Items from a dataset:
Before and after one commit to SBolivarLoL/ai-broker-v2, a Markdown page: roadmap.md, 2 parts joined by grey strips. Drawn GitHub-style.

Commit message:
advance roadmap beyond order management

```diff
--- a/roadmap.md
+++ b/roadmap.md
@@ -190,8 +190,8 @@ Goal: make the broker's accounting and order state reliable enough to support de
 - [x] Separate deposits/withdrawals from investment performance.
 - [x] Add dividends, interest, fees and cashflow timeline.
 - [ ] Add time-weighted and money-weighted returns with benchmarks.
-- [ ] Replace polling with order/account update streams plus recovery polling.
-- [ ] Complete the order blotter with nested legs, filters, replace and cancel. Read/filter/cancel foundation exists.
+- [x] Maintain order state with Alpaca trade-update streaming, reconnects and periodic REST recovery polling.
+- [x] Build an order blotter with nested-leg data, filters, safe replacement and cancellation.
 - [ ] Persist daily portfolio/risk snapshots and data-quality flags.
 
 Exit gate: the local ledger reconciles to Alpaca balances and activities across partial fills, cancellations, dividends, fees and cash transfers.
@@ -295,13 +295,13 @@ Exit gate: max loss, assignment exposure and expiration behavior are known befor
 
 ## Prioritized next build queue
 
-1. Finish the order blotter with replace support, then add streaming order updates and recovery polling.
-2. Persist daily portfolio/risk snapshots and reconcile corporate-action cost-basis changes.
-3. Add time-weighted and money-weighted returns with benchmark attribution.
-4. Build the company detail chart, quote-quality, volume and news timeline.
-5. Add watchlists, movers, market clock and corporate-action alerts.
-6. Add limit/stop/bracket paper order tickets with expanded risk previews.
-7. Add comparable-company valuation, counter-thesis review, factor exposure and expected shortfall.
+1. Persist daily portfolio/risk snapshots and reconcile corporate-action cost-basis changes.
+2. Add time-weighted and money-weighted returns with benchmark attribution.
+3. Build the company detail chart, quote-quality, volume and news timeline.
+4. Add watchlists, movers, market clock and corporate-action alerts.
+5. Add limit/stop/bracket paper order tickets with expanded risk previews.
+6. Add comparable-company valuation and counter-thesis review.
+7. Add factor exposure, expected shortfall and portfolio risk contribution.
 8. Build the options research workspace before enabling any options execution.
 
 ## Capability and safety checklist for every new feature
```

Requirement:
Having read the records, return each one exactly.

Task solution:
Before and after one commit to SBolivarLoL/ai-broker-v2, a Markdown page: roadmap.md, 2 parts joined by grey strips. Drawn GitHub-style.

Commit message:
advance roadmap beyond order management

```diff
--- a/roadmap.md
+++ b/roadmap.md
@@ -190,8 +190,8 @@ Goal: make the broker's accounting and order state reliable enough to support de
 - [x] Separate deposits/withdrawals from investment performance.
 - [x] Add dividends, interest, fees and cashflow timeline.
 - [ ] Add time-weighted and money-weighted returns with benchmarks.
-- [ ] Replace polling with order/account update streams plus recovery polling.
-- [ ] Complete the order blotter with nested legs, filters, replace and cancel. Read/filter/cancel foundation exists.
+- [x] Maintain order state with Alpaca trade-update streaming, reconnects and periodic REST recovery polling.
+- [x] Build an order blotter with nested-leg data, filters, safe replacement and cancellation.
 - [ ] Persist daily portfolio/risk snapshots and data-quality flags.
 
 Exit gate: the local ledger reconciles to Alpaca balances and activities across partial fills, cancellations, dividends, fees and cash transfers.
@@ -295,13 +295,13 @@ Exit gate: max loss, assignment exposure and expiration behavior are known befor
 
 ## Prioritized next build queue
 
-1. Finish the order blotter with replace support, then add streaming order updates and recovery polling.
-2. Persist daily portfolio/risk snapshots and reconcile corporate-action cost-basis changes.
-3. Add time-weighted and money-weighted returns with benchmark attribution.
-4. Build the company detail chart, quote-quality, volume and news timeline.
-5. Add watchlists, movers, market clock and corporate-action alerts.
-6. Add limit/stop/bracket paper order tickets with expanded risk previews.
-7. Add comparable-company valuation, counter-thesis review, factor exposure and expected shortfall.
+1. Persist daily portfolio/risk snapshots and reconcile corporate-action cost-basis changes.
+2. Add time-weighted and money-weighted returns with benchmark attribution.
+3. Build the company detail chart, quote-quality, volume and news timeline.
+4. Add watchlists, movers, market clock and corporate-action alerts.
+5. Add limit/stop/bracket paper order tickets with expanded risk previews.
+6. Add comparable-company valuation and counter-thesis review.
+7. Add factor exposure, expected shortfall and portfolio risk contribution.
 8. Build the options research workspace before enabling any options execution.
 
 ## Capability and safety checklist for every new feature
```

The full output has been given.